*WHAT YOU NEED TO DO:*
Leaving out all images, return the entries below exactly.

[Stored data entries]
=== Begin Enclosure ===

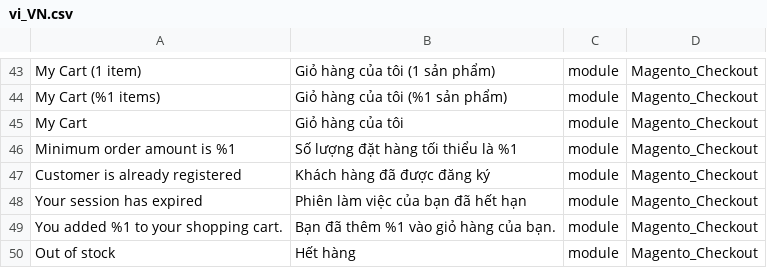
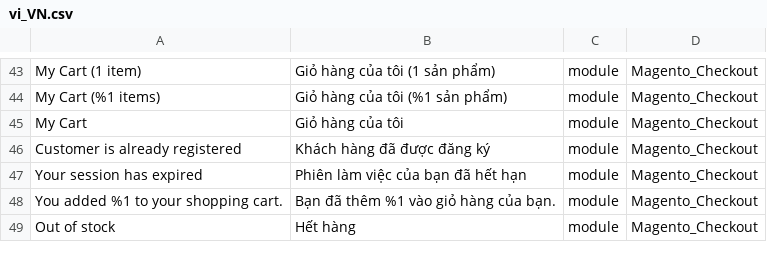
Before and after one commit to Magento2Translations/language_vi_vn, a CSV file: vi_VN.csv, drawn as a sheet; only a part is shown, gaps mark what is left out; the diff names each change by its address in the sheet, - before the commit and + after, or states it on an @@ line.

```diff
--- a/vi_VN.csv
+++ b/vi_VN.csv
-row 46: Minimum order amount is %1 | Số lượng đặt hàng tối thiểu là %1 | module | Magento_Checkout
```
Also changed, not shown: 1 other file.
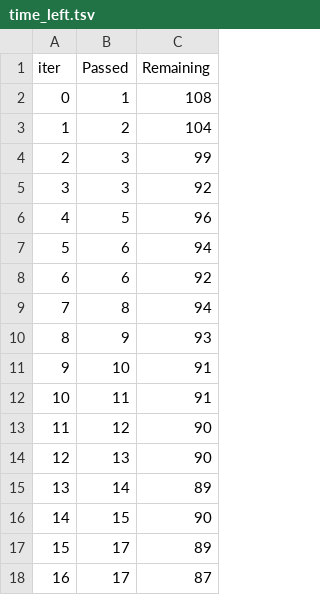
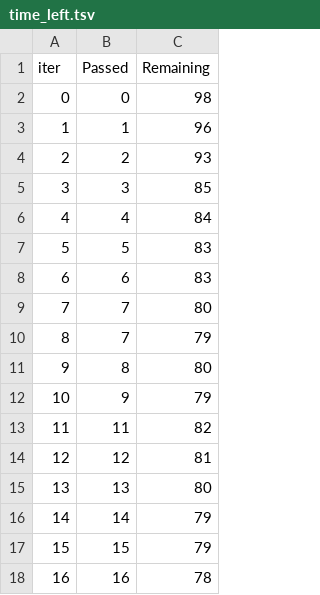
Before and after one commit to shahdanish1092/MLProject, a TSV file: catboost_info/time_left.tsv, drawn as a sheet; only a part is shown; the diff covers the shown part only.

```diff
--- a/catboost_info/time_left.tsv
+++ b/catboost_info/time_left.tsv
@@ -1,18 +1,18 @@
 iter	Passed	Remaining
-0	1	108
-1	2	104
-2	3	99
-3	3	92
-4	5	96
-5	6	94
-6	6	92
-7	8	94
-8	9	93
-9	10	91
-10	11	91
-11	12	90
-12	13	90
-13	14	89
-14	15	90
-15	17	89
-16	17	87
+0	0	98
+1	1	96
+2	2	93
+3	3	85
+4	4	84
+5	5	83
+6	6	83
+7	7	80
+8	7	79
+9	8	80
+10	9	79
+11	11	82
+12	12	81
+13	13	80
+14	14	79
+15	15	79
+16	16	78
```
Also changed, not shown: 158 edited cells elsewhere in this file, 8 other files.
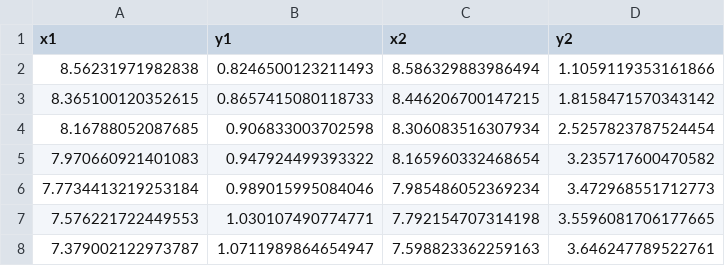
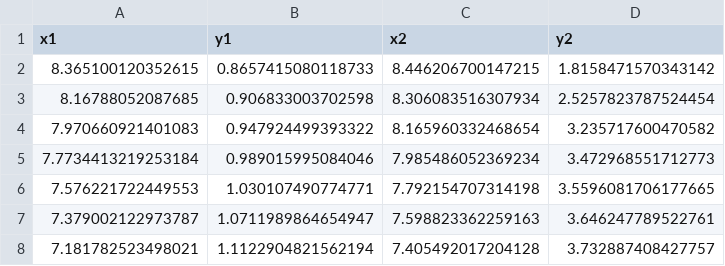
Before and after one commit to FithrotuzZ/dataset, a CSV file: exp/field1.2.csv, drawn as a sheet; only a part is shown; the shorter side is filled out with more unchanged rows.

Commit message:
Update field1.2.csv

```diff
--- a/exp/field1.2.csv
+++ b/exp/field1.2.csv
@@ -1,3 +1,2 @@
 x1,y1,x2,y2
-8.56231971982838,0.8246500123211493,8.586329883986494,1.1059119353161866
 8.365100120352615,0.8657415080118733,8.446206700147215,1.8158471570343142
```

=== End Enclosure ===

*WRITTEN RESPONSE:*
Before and after one commit to Magento2Translations/language_vi_vn, a CSV file: vi_VN.csv, drawn as a sheet; only a part is shown, gaps mark what is left out; the diff names each change by its address in the sheet, - before the commit and + after, or states it on an @@ line.

```diff
--- a/vi_VN.csv
+++ b/vi_VN.csv
-row 46: Minimum order amount is %1 | Số lượng đặt hàng tối thiểu là %1 | module | Magento_Checkout
```
Also changed, not shown: 1 other file.
Before and after one commit to shahdanish1092/MLProject, a TSV file: catboost_info/time_left.tsv, drawn as a sheet; only a part is shown; the diff covers the shown part only.

```diff
--- a/catboost_info/time_left.tsv
+++ b/catboost_info/time_left.tsv
@@ -1,18 +1,18 @@
 iter	Passed	Remaining
-0	1	108
-1	2	104
-2	3	99
-3	3	92
-4	5	96
-5	6	94
-6	6	92
-7	8	94
-8	9	93
-9	10	91
-10	11	91
-11	12	90
-12	13	90
-13	14	89
-14	15	90
-15	17	89
-16	17	87
+0	0	98
+1	1	96
+2	2	93
+3	3	85
+4	4	84
+5	5	83
+6	6	83
+7	7	80
+8	7	79
+9	8	80
+10	9	79
+11	11	82
+12	12	81
+13	13	80
+14	14	79
+15	15	79
+16	16	78
```
Also changed, not shown: 158 edited cells elsewhere in this file, 8 other files.
Before and after one commit to FithrotuzZ/dataset, a CSV file: exp/field1.2.csv, drawn as a sheet; only a part is shown; the shorter side is filled out with more unchanged rows.

Commit message:
Update field1.2.csv

```diff
--- a/exp/field1.2.csv
+++ b/exp/field1.2.csv
@@ -1,3 +1,2 @@
 x1,y1,x2,y2
-8.56231971982838,0.8246500123211493,8.586329883986494,1.1059119353161866
 8.365100120352615,0.8657415080118733,8.446206700147215,1.8158471570343142
```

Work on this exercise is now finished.